When Two Rreporter Genes Are Better Than One
Sometimes choosing the right reporter gene is a hard matter. Let choose fluorescent proteins: they are very bright, but they need also an external source of light for excitation and because of that, some specimen suffer from ligth toxicity or results in autofluorescence; do you choose luciferase enzymes? they are less bright - so you need more sophisticated instruments - and if you want to record endpoint (RLU) proportional to gene expression, your have to give saturating amounts of ATP and luciferin to your sample. Although with cell cultures it is quite simple to fulfill the requirements of reporter gene, or eventually move to another reporter system to integrate intrisinc limitations of a single reporter measurement, this is not true for reporter animals. Once you knock your GFP mouse, your EGFP zebrafish, or your GUS Arabidobsis, you have to deal forever with specific limitation typical of the selected reporter.
Multimodality technologies effort to fill that gap by coupling one promoter with two or three different reporter genes.
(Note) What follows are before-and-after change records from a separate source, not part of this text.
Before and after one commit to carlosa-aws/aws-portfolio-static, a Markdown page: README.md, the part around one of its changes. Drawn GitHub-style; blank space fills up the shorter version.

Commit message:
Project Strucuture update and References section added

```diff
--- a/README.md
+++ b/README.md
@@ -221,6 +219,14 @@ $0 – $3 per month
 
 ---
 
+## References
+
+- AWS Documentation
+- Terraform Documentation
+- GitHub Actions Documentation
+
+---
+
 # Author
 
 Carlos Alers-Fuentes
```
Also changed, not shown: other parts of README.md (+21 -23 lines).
Up to date, there are three strategies in plasmid construction that claim for multimodality: bicistronic vectors, fusion proteins and bidirectional promoters. Recently, the bicistronic vector was the strategy choosed by Luisa Ottobrini and colleagues from Milan University to develop multimodality imaging of estrogen receptor transcriptional activity, as reporterd in the latest print issue of the European Journal of Nuclear Medicine and Molecular Imaging (a forum for the exchange of clinical and scientific information for the community involved in molecular investigation of diseases).
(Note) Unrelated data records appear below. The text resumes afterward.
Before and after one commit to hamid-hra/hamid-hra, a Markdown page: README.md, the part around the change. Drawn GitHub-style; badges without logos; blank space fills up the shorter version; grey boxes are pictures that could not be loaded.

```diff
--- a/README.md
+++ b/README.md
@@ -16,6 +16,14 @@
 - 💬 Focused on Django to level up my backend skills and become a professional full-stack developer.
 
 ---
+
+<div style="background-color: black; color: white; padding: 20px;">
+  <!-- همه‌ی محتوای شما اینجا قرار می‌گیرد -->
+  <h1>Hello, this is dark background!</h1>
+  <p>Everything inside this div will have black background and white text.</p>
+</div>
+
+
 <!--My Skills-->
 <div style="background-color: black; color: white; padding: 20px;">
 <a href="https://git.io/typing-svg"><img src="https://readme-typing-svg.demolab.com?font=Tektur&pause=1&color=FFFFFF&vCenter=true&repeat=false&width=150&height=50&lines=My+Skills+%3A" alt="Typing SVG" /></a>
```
In the developed construct, a promoter activated by the estrogen receptor, drive the expression of two reporter genes, the firefly luciferase - for in vivo bioluminescent imaging (BLI) -, and a mutated form of the domaminergic D2 receptor (D2R80A) for positron emission tomography (PET). Thanks to the internal ribosome entry site (IRES) of the encephalomyocarditis virus, the two reporter genes can be translated from a single RNA transcript. Finally, insulator sequences (MAR) flanks the construct and prevents enhancer-mediated activation, or repression of transcription by chromatin, assuring the reporter to be transcriptionally accessible in every cell in which estrogen receptors are expressed.
According to the authors,
The coupling of a nuclear with an optical reporter gene yields highly informative data.
So... two is better than one, and now it remains to wait for the first reporter animal generated with such kind of construct.
Ottobrini, L., Ciana, P., Moresco, R., Lecchi, M., Belloli, S., Martelli, C., Todde, S., Fazio, F., Gambhir, S.S., Maggi, A., Lucignani, G. (2008). Development of a bicistronic vector for multimodality imaging of estrogen receptor activity in a breast cancer model: preliminary application. European Journal of Nuclear Medicine and Molecular Imaging, 35(2), 365-378. DOI: 10.1007/s00259-007-0578-z